“Merely the noblest of distractions.”

“For myself,” Marcel Proust writes, “I only feel myself live and think in a room where everything is the creation and the language of lives profoundly different from my own, of a taste the opposite of mine, where I can rediscover nothing of my conscious thought, where my imagination is exhilarated by feeling itself plunged into the heart of the non-self.” I feel immensely giddy that I am allowed a more literal interpretation: I am in the mad throes of love with my room. The good books are better, and the blows are softened when I’m with the books that don’t like me so much. I’m savoring every moment I have in this room, and I’m looking forward to the days and nights-into-days of reading that it will host. Sure: The detritus will find a way to rise, inch across my desk and on the floor; the books will ever so surely contrive a disarray; Real Life will intrude and I’ll be too weary to even try to stop it. But—and, yes, almost a chant of mine now—I will keep reading, I will immerse myself in what Proust rather earnestly dubs as “merely the noblest of distractions”—for as long as the floors gleam, for as long as I have a clear view of every book in the room, for as long as that red chair will hold me. And even after, of course—of course. [Continue reading.]

This ideal reader

I. I am well aware of the arrogance in claiming that a certain book has been written with one’s self in mind. [Although I am also aware—and confident—that this proclamation ownership has not yet reached the prose-sickening stylings of one Elif Shafak.] I realize now that a more politic way of saying so is looking [...]

Alberto Manguel, A History of Reading, and our “essential function”

There is nowhere to begin with A History of Reading by Alberto Manguel when you’ve got a mind as speckle-y and inane as mine. Faced with this kind of book-dorkery-in-a-book, the tendency is to quote long passages from each of the chapters, and [over-] share personal experience that basically says, “I agree, I agree!” [I [...]

The Büchernarr

In the chapter “The Book Fool,” of A History of Reading, author Alberto Manguel cites a small volume of allegorical verse by one Sebastian Brant, published in February 1494 called The Ship of Fools -- with illustrations by a young Albrecht Dürer.
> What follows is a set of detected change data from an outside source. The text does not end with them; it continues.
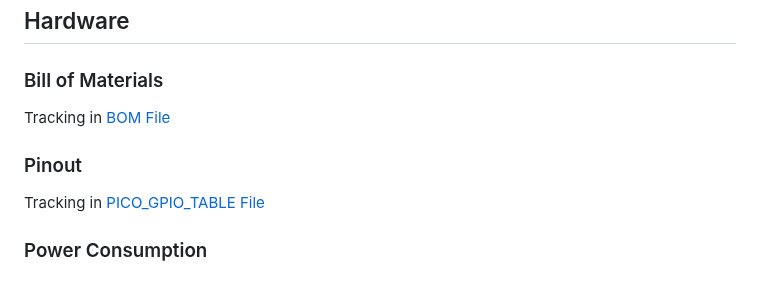
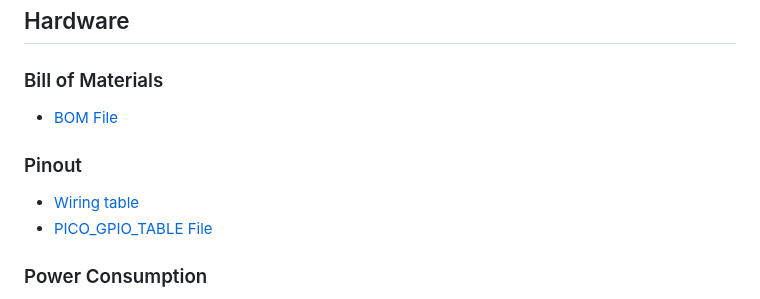
Before and after one commit to John-MustangGT/OpenPyPony, a Markdown page: README.md, the part around the change. GitHub-like rendering.

```diff
--- a/README.md
+++ b/README.md
@@ -31,11 +31,11 @@ OpenPyPony is a low-cost, professional-grade data acquisition system built for t
 ## Hardware
 
 ### Bill of Materials
-
-Tracking in [BOM File](docs/BOM.md)
+- [BOM File](docs/BOM.md)
 
 ### Pinout
-Tracking in [PICO_GPIO_TABLE File](docs/PICO_GPIO_TABLE.md)
+- [Wiring table](docs/WIRING.md)
+- [PICO_GPIO_TABLE File](docs/PICO_GPIO_TABLE.md)
 
 ### Power Consumption
 
```
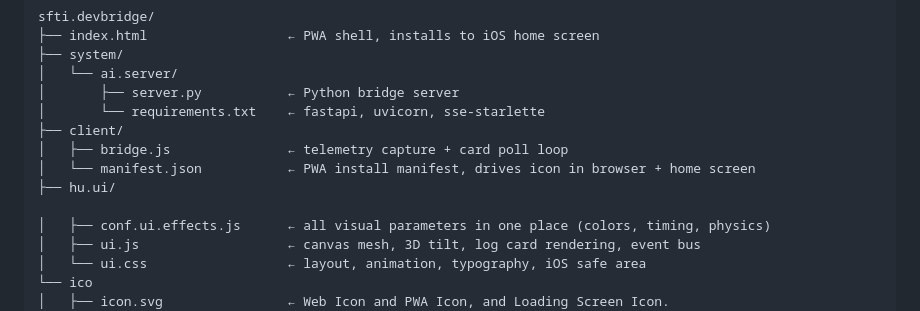
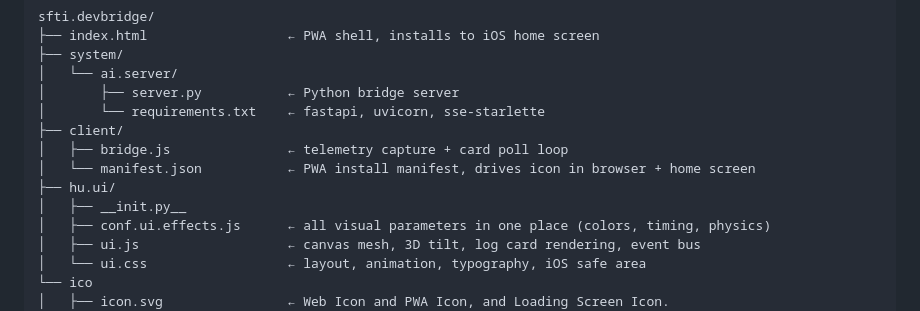
Before and after one commit to statikfintechllc/SFTi.dev-Bridge, a Markdown page: .github/instructions/anithravity.build.md, the part around the change. Rendered like a GitHub page.

Commit message:
Add __init__.py to hu.ui directory

```diff
--- a/.github/instructions/anithravity.build.md
+++ b/.github/instructions/anithravity.build.md
@@ -25,7 +25,7 @@ sfti.devbridge/
 │   ├── bridge.js               ← telemetry capture + card poll loop
 │   └── manifest.json           ← PWA install manifest, drives icon in browser + home screen
 ├── hu.ui/
-
+│   ├── __init.py__
 │   ├── conf.ui.effects.js      ← all visual parameters in one place (colors, timing, physics)
 │   ├── ui.js                   ← canvas mesh, 3D tilt, log card rendering, event bus
 │   └── ui.css                  ← layout, animation, typography, iOS safe area
```
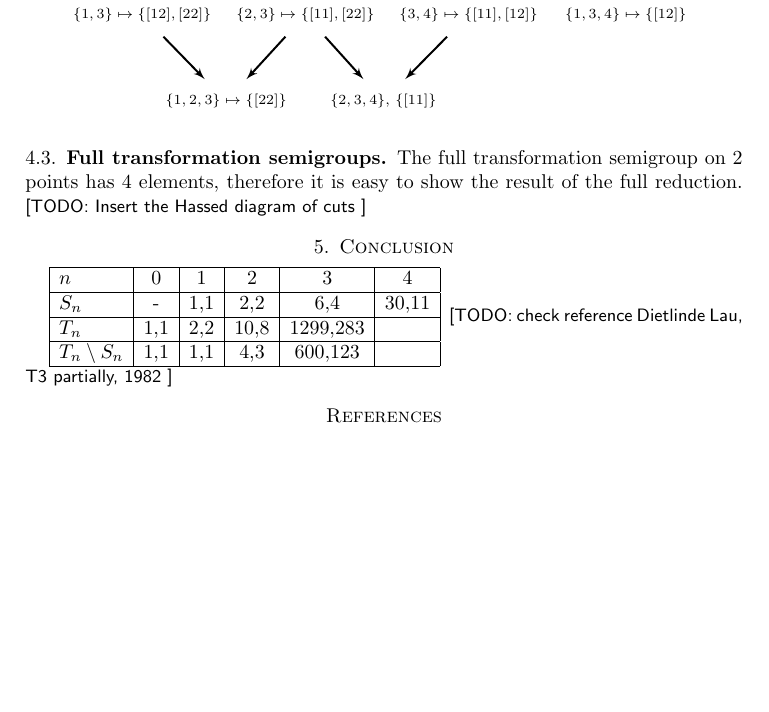
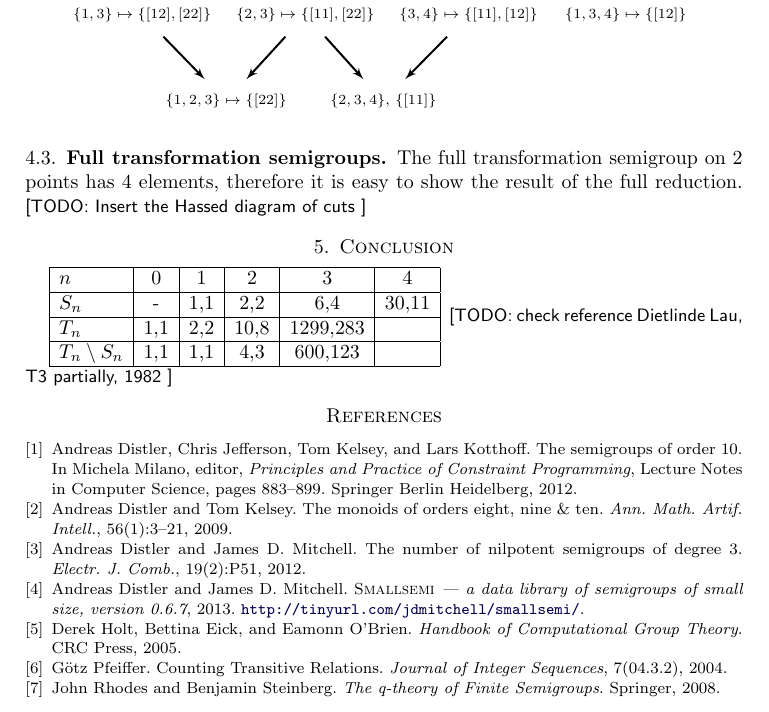
Before and after one commit to gap-packages/subsemi, a LaTeX paper (paper/mtr.tex, which reads paper/subsemicut.bib): part of page 6 of 6, cut so that both start at the same text, the shorter picture padded with empty space. Compiled offline with pdfLaTeX.

Commit message:
adding smallsemi references

```diff
--- a/paper/mtr.tex
+++ b/paper/mtr.tex
@@ -34,6 +34,12 @@
 \theoremstyle{definition}
 \newtheorem{definition}[theorem]{Definition}
 \newtheorem{example}[theorem]{Example}
+
+\newcommand{\SgpDec}{\textsc{SgpDec}}
+\newcommand{\GAP}{\textsc{Gap}}
+\newcommand{\Viz}{\textsc{Viz}}
+\newcommand{\GraphViz}{\textsc{GraphViz}}
+
 
 \begin{document}
 \author{Attila Egri-Nagy}
--- /dev/null
+++ b/paper/subsemicut.bib
@@ -0,0 +1,13 @@
+===BOOK=========================================================================
+@book{CGTHandbook,
+	author = "Holt, Derek and Eick, Bettina and O'Brien, Eamonn",
+	publisher = "CRC Press",
+	title = "{Handbook of Computational Group Theory}",
+	year = "2005"
+}
+
+@book{QBook,
+	author = "Rhodes, John and Steinberg, Benjamin",
+	publisher = "Springer",
+	title = "{The q-theory of Finite Semigroups}",
+	year = 2008
@@ -0,0 +19,36 @@
+	journal = "Journal of Integer Sequences",
+	number = "04.3.2",
+	title = "{Counting Transitive Relations}",
+	volume = "7",
+	year = "2004"
+}
+
+@article{NumOf3NilPotentSgps2012,
+  author    = {Andreas Distler and James D. Mitchell},
+  title     = {The Number of Nilpotent Semigroups of Degree 3},
+  journal   = {Electr. J. Comb.},
+  volume    = {19},
+  number    = {2},
+  year      = {2012},
+  pages     = {P51}
+}
+
+@article{monoidenum2009,
+  author    = {Andreas Distler and
+               Tom Kelsey},
+  title     = {The monoids of orders eight, nine {\&} ten},
+  journal   = {Ann. Math. Artif. Intell.},
+  volume    = {56},
+  number    = {1},
+  year      = {2009},
+  pages     = {3-21}
+}
+
+@incollection{ord10semigroups,
+year={2012},
+isbn={978-3-642-33557-0},
+booktitle={Principles and Practice of Constraint Programming},
+series={Lecture Notes in Computer Science},
+editor={Milano, Michela},
+doi={10.1007/978-3-642-33558-7_63},
+title={The Semigroups of Order 10},
@@ -0,0 +59,10 @@
+pages={883-899}
+}
+===SOFTWARE=====================================================================
+@manual{smallsemi,
+	author = "Andreas Distler and James D. Mitchell",
+	key = "smallsemi",
+	note = "\href{http://tinyurl.com/jdmitchell/smallsemi/}{\url{http://tinyurl.com/jdmitchell/smallsemi/}}",
+	title = "{\textsc{Smallsemi} --- a data library of semigroups of small size, version 0.6.7}",
+	year = 2013
+}
```
Also changed, not shown: paper/mtr.tex (2 more changed lines), paper/subsemicut.bib (9 more changed lines).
Yes, the book fool is the main attraction. “Brant,” Manguel shares, “had meticulously [...]